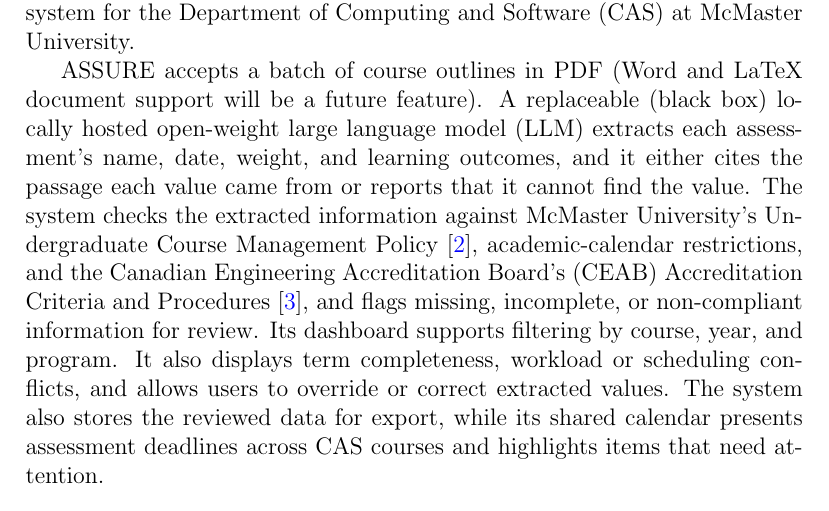
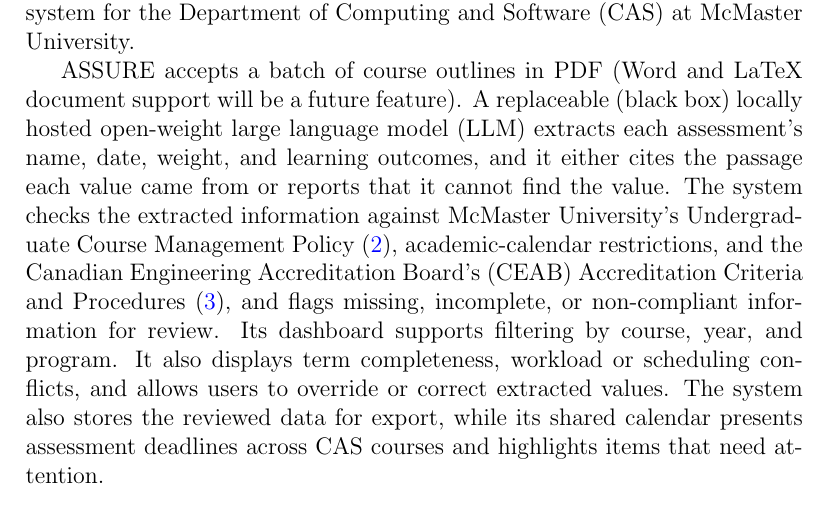
Before and after one commit to shivyam/cas-course-optimization, a LaTeX document (docs/VnVPlan/VnVPlan.tex): part of page 6 of 45, cut so that both start at the same text. Compiled offline with pdfLaTeX; a LaTeX package or settings file that is missing is left out.

Commit message:
Patch for build failure

```diff
--- a/docs/VnVPlan/VnVPlan.tex
+++ b/docs/VnVPlan/VnVPlan.tex
@@ -13,9 +13,7 @@
     linkcolor=red,
     urlcolor=blue
 }
-\usepackage[numbers,square,sort&compress]{natbib}
 \usepackage[round]{natbib}
-\usepackage{float}
 
 % Test IDs (SRS-style): ST-FR\refstepcounter{stnum}\thestnum \label{ST_...}
 % Refs: \stref{ST_Intake_Data} -> whole ``ST-FR1'' clickable (not only the number).
```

### Exercise
Your copy of the material above should be exact and free of pictures.

### Finished task
Before and after one commit to shivyam/cas-course-optimization, a LaTeX document (docs/VnVPlan/VnVPlan.tex): part of page 6 of 45, cut so that both start at the same text. Compiled offline with pdfLaTeX; a LaTeX package or settings file that is missing is left out.

Commit message:
Patch for build failure

```diff
--- a/docs/VnVPlan/VnVPlan.tex
+++ b/docs/VnVPlan/VnVPlan.tex
@@ -13,9 +13,7 @@
     linkcolor=red,
     urlcolor=blue
 }
-\usepackage[numbers,square,sort&compress]{natbib}
 \usepackage[round]{natbib}
-\usepackage{float}
 
 % Test IDs (SRS-style): ST-FR\refstepcounter{stnum}\thestnum \label{ST_...}
 % Refs: \stref{ST_Intake_Data} -> whole ``ST-FR1'' clickable (not only the number).
```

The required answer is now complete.